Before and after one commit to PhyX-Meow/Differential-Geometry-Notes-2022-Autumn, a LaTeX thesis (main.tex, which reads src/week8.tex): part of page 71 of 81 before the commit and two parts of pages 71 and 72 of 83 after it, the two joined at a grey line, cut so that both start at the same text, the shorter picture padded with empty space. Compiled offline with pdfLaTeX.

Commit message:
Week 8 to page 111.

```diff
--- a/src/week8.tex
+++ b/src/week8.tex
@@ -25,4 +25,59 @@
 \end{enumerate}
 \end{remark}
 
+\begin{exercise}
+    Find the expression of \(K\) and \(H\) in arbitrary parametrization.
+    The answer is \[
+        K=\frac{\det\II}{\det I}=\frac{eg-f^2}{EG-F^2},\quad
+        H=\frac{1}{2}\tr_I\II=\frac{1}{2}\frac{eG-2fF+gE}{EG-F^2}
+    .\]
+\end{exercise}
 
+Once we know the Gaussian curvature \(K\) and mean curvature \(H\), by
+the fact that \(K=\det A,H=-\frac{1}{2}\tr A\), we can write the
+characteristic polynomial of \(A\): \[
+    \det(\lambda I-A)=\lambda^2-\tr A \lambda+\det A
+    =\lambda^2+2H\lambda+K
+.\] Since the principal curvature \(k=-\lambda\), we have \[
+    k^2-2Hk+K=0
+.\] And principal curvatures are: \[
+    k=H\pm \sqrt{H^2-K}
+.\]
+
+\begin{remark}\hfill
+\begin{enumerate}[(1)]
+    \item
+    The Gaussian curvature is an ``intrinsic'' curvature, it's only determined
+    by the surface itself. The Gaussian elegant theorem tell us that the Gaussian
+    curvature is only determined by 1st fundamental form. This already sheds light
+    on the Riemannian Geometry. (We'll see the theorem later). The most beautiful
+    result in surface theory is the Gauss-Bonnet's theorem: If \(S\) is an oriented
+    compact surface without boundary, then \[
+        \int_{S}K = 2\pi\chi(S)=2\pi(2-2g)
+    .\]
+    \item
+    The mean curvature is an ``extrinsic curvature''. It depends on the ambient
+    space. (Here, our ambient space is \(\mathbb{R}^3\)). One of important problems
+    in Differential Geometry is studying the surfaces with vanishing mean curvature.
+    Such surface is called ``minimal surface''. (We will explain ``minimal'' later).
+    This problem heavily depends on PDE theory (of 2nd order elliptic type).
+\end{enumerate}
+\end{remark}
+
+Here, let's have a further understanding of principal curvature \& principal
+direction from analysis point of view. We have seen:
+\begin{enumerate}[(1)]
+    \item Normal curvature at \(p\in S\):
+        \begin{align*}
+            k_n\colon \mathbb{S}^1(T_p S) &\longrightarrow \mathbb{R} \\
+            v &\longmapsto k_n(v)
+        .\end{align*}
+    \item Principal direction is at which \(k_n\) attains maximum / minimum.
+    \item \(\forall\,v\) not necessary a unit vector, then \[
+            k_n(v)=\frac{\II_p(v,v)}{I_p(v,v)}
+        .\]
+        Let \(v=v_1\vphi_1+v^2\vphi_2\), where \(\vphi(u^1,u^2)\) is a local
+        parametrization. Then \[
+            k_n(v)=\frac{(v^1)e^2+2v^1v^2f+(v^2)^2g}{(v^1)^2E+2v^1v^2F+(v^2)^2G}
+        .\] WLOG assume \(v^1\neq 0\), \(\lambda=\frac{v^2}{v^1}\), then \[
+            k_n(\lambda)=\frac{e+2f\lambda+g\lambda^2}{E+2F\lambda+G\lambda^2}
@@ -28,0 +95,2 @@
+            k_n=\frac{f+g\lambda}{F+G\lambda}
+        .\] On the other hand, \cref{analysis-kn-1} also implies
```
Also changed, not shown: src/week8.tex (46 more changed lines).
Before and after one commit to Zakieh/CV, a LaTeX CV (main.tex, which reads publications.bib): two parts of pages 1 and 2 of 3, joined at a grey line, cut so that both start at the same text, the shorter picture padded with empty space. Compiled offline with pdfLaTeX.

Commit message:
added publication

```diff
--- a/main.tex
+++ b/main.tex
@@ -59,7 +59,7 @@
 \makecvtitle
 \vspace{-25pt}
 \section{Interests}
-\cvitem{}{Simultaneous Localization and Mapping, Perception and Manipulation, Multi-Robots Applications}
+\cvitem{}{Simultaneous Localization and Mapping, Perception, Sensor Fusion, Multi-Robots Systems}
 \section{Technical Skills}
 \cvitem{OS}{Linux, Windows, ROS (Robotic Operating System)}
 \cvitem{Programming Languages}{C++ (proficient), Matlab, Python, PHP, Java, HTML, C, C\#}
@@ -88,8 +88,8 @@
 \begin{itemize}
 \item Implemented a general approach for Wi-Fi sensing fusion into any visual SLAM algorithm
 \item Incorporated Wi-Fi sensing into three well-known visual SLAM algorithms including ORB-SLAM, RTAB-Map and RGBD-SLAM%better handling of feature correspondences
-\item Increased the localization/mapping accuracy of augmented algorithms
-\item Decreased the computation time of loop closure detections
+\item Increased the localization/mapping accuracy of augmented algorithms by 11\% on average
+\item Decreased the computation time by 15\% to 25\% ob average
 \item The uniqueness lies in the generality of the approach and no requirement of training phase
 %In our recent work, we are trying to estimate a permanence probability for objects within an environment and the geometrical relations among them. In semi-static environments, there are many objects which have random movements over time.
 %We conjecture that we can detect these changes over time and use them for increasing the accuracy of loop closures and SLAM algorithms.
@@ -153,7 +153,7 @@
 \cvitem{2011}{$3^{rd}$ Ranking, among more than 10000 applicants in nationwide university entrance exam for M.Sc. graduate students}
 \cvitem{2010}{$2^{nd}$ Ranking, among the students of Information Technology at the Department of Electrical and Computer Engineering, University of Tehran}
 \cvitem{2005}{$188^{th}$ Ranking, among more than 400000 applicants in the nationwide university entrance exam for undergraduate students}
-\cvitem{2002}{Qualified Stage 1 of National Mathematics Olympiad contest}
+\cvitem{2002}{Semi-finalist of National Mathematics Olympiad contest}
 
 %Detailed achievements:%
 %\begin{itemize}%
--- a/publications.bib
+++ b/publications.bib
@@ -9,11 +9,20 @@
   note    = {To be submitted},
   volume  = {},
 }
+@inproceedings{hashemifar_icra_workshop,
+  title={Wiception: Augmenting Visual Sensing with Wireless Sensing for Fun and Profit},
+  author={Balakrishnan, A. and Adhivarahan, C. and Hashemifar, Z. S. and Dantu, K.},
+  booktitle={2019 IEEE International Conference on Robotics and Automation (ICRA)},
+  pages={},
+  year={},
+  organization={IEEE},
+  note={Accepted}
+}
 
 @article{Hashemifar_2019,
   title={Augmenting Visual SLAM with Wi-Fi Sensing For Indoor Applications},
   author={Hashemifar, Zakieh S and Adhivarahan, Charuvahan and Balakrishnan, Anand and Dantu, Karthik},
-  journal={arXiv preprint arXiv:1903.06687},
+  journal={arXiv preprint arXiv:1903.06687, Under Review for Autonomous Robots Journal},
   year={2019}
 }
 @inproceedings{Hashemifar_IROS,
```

**Task prompt:** Return each line from the records that includes the word "analysis".

**Exercise solution:**
+direction from analysis point of view. We have seen:
+        .\] On the other hand, \cref{analysis-kn-1} also implies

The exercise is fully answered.